New European Tour chief executive Keith Pelley came to the Tour earlier this year boasting an impressive résumé as a businessman. His track record of successful and profitable media rights deals was unequivocally one of the biggest reasons the Board of the PGA European Tour tapped him to succeed the outgoing George O’Grady.
In his first few months on the job, Pelley has made decisions that reflect back on his business acumen — from bending rules to allow big draws such as Rory McIlroy and Ian Poulter into events they would otherwise be ineligible to enter, to altering the Tour’s tournament requirements to cater to bigger, worldwide stars.
Pelley bolstered that reputation once again on Monday when it was announced that Italy’s Marco Simone Golf and Country Club would host the 2022 Ryder Cup.
— Ryder Cup Team EUR (@RyderCupEurope) December 14, 2015
Italy won out in the bidding over other candidates Germany, Austria and Spain. The biggest reason for Italy’s selection? Money.
The European Tour’s dependence upon the Ryder Cup has been well-documented. The biennial event is the biggest source of income for a Tour that, in non-Ryder Cup years, struggles to stay afloat.

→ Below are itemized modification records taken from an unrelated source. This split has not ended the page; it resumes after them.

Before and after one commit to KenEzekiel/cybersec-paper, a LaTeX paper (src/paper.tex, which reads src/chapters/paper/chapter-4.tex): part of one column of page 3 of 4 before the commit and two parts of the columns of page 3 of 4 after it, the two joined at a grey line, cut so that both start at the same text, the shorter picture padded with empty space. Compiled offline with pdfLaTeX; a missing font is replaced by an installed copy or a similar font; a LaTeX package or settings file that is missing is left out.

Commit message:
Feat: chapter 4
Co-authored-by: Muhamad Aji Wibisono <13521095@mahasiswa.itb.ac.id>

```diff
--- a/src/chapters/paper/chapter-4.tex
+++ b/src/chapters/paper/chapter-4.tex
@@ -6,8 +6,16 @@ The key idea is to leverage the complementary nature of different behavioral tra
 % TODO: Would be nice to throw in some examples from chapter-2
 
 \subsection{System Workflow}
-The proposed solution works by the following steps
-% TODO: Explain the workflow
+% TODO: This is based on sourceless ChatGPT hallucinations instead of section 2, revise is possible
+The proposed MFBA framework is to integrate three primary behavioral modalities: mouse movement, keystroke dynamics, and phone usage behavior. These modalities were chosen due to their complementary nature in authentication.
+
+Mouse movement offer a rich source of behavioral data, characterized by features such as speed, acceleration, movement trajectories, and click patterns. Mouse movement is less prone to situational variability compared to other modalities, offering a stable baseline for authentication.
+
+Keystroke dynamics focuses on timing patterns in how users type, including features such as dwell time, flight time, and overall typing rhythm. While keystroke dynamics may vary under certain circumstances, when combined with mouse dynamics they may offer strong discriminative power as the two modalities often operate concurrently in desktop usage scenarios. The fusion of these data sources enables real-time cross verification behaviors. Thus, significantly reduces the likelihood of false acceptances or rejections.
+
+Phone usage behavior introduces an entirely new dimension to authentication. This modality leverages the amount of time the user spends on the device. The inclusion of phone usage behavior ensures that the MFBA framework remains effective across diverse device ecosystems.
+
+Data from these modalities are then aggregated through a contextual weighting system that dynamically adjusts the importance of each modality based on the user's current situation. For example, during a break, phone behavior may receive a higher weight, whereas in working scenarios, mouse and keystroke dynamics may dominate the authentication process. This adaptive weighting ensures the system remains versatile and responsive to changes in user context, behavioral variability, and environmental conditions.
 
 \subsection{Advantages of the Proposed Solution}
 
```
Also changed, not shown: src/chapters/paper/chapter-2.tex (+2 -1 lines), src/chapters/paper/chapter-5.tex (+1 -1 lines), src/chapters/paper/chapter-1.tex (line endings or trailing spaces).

“In simple terms, the European Tour loses money in non-Ryder Cup years, makes a tidy profit in years the event is played in the United States (where the PGA of America, not the PGA Tour, owns the event and reaps the majority of the income), and then hits the lottery in years the tournament is staged in Europe,” ESPN senior writer Bob Harig succinctly put it in 2014.

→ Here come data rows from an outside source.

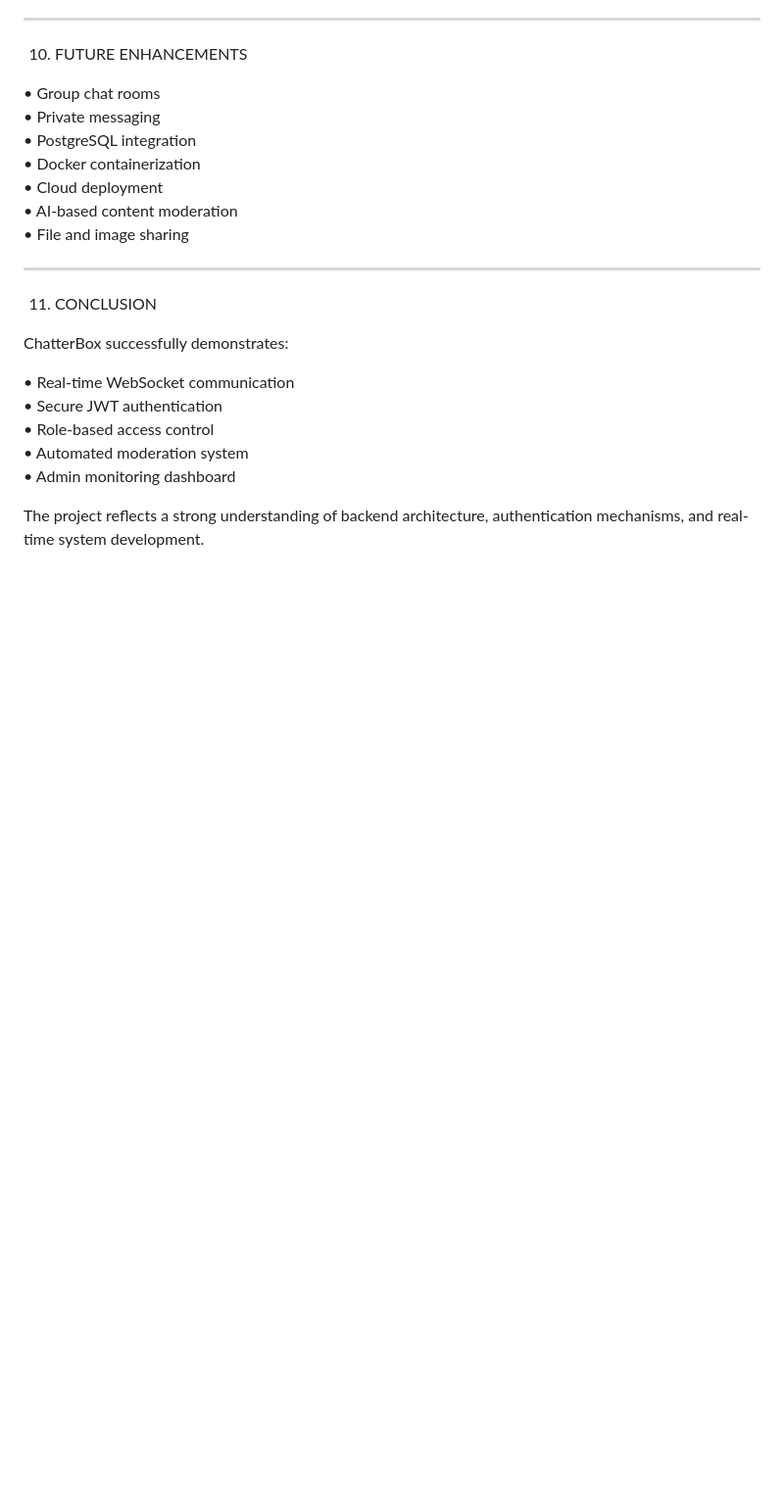
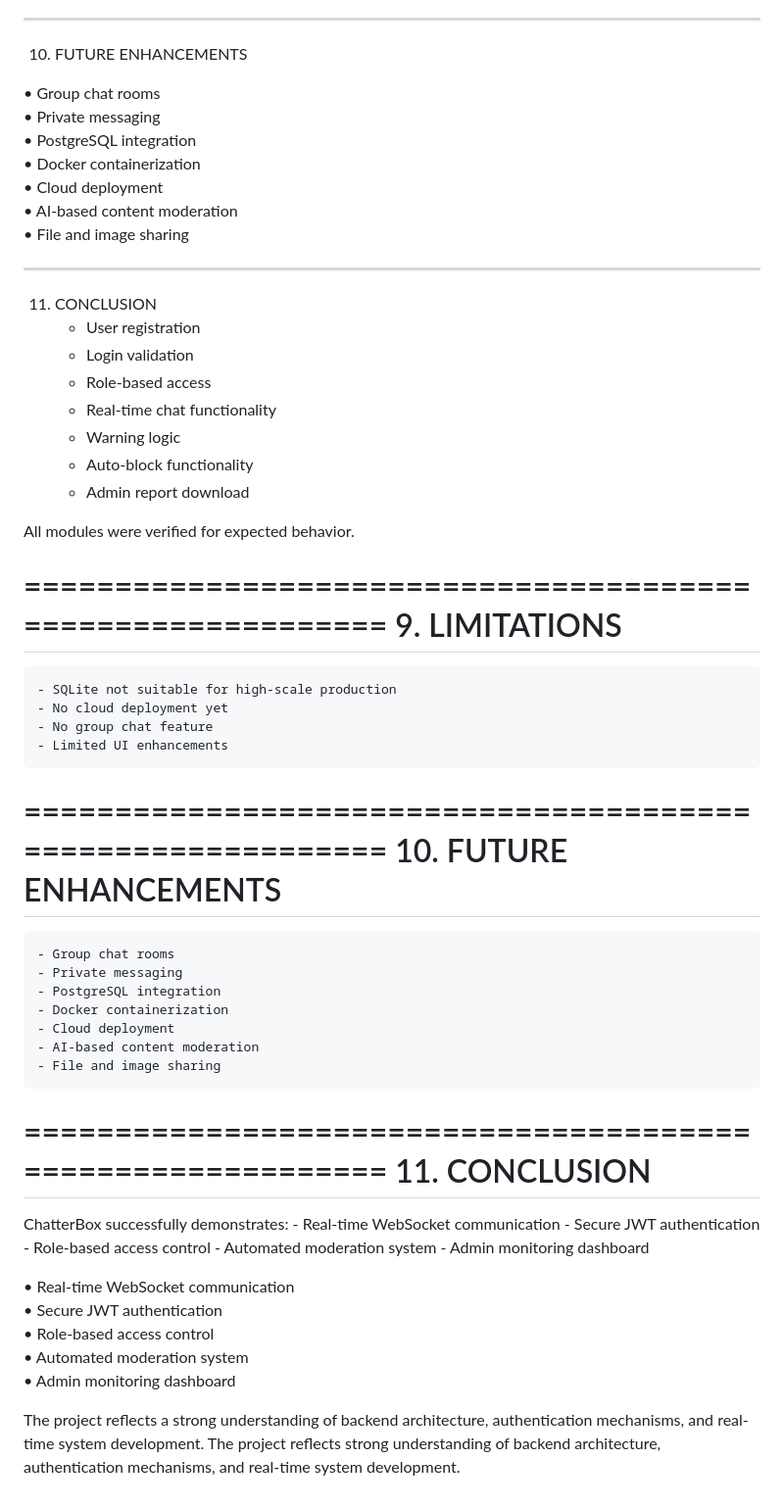
Before and after one commit to siddhi240900/ChatterBox-RealTime-Chat, a Markdown page: PROJECT_DOCUMENTATION.md, the part around one of its changes. Shown at 98% size. Drawn GitHub-style; blank space fills up the shorter version.

Commit message:
Updated project documentation

```diff
--- a/PROJECT_DOCUMENTATION.md
+++ b/PROJECT_DOCUMENTATION.md
@@ -233,8 +202,44 @@ All modules were verified for expected behavior.
 ------------------------------------------------------------
 
 11. CONCLUSION
+    - User registration
+    - Login validation
+    - Role-based access
+    - Real-time chat functionality
+    - Warning logic
+    - Auto-block functionality
+    - Admin report download
 
+All modules were verified for expected behavior.
+
+============================================================
+9. LIMITATIONS
+============================================================
+    - SQLite not suitable for high-scale production
+    - No cloud deployment yet
+    - No group chat feature
+    - Limited UI enhancements
+
+============================================================
+10. FUTURE ENHANCEMENTS
+============================================================
+    - Group chat rooms
+    - Private messaging
+    - PostgreSQL integration
+    - Docker containerization
+    - Cloud deployment
+    - AI-based content moderation
+    - File and image sharing
+
+============================================================
+11. CONCLUSION
+============================================================
 ChatterBox successfully demonstrates:
+    - Real-time WebSocket communication
+    - Secure JWT authentication
+    - Role-based access control
+    - Automated moderation system
+    - Admin monitoring dashboard
 
 • Real-time WebSocket communication
 • Secure JWT authentication
@@ -243,3 +248,4 @@ ChatterBox successfully demonstrates:
 • Admin monitoring dashboard
 
 The project reflects a strong understanding of backend architecture, authentication mechanisms, and real-time system development.
+The project reflects strong understanding of backend architecture, authentication mechanisms, and real-time system development.
```
Also changed, not shown: other parts of PROJECT_DOCUMENTATION.md (+122 -153 lines).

What this results in for countries vying to host the event each of the four years the contest for the Cup returns to European soil is an arms race. Or more accurately, an auction.

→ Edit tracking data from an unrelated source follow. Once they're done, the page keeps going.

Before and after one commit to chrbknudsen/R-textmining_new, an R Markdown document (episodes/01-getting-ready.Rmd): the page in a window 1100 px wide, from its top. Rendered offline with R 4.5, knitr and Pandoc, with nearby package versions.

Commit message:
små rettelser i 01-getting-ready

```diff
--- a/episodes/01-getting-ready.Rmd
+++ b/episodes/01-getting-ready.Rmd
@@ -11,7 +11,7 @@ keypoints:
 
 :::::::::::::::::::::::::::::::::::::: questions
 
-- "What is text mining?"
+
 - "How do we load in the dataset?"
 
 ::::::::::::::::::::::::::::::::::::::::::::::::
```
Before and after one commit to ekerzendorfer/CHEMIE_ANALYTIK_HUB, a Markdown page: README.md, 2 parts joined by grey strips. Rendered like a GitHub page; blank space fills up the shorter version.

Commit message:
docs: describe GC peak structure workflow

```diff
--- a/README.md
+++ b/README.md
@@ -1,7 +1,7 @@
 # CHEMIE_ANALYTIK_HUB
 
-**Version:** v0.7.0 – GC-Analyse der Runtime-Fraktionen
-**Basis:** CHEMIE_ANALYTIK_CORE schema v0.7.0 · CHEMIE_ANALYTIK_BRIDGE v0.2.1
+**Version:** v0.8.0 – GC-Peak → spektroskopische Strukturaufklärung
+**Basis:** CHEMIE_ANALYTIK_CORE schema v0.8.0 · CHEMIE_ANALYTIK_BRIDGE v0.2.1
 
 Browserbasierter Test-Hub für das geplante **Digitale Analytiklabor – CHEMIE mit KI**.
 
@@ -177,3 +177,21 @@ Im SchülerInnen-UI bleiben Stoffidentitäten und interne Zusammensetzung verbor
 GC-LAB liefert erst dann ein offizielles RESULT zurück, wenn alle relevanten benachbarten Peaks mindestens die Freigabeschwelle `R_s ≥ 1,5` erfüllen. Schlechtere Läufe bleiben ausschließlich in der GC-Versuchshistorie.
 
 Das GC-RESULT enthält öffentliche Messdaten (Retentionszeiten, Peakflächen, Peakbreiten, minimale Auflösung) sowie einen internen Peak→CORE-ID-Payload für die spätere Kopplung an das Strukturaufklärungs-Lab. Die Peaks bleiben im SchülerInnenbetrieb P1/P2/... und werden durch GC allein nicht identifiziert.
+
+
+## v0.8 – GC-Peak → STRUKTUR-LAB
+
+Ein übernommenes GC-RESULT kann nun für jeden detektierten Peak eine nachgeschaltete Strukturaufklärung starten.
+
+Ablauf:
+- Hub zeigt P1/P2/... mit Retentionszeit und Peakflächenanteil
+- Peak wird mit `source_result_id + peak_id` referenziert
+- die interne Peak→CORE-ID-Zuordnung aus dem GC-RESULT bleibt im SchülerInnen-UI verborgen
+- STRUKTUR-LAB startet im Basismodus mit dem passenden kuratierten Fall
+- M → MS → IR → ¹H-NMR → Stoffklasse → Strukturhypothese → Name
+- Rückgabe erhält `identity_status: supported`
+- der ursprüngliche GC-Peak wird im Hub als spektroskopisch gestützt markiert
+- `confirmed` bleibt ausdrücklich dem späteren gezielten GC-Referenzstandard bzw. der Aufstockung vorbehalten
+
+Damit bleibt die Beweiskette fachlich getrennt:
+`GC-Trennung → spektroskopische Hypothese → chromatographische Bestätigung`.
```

With so much of the European Tour’s stability dependent upon a three-day event that occurs once every two years, countries can talk, but money talks, so they talk more bucks, as Jay-Z would say.
In 2018, France will host the Ryder Cup because Le Golf National ticks the five boxes the European Tour lays out for consideration: government support, a suitable venue, proximity to a major city, commercial opportunities and a commitment to professional golf in the host country.
The first three prerequisites are easily attained. The final two are where the European Tour’s bread is buttered. “Commercial opportunities” is self explanatory: prove you can make money. And countries can show a commitment to golf in their country by boosting the profile of their home open. Good business sense says that in order to get the best players in the world to show up at your event, pay them like they’re playing one of the best events in the world.
The French Open increased its purse by nearly 200% since 2000.
Italy proved they could tick those last two boxes as well and that’s why they got the Ryder Cup in 2022. Specifically, the Italian bid guaranteed a doubled purse at the 2016 Italian Open (up from $1.65 million in 2015 to $3.3 million in 2016) and guaranteed a $7.7 million purse for the 11 years thereafter beginning in 2017.
These rolling deals guarantee the European Tour more high profile events over the course of the contracts’ lifetimes, which, in turn, will enhance the overall allure of the European Tour as a whole. All the while, the growing popularity of the Ryder Cup makes these elaborate and lucrative deals more enticing for the host nation. It’s a financial circle of growth that is precisely why the Tour brought in Pelley in the first place.
After all, the European Tour is a business, man. Pelley’s just a businessman. Let him handle his business, damn.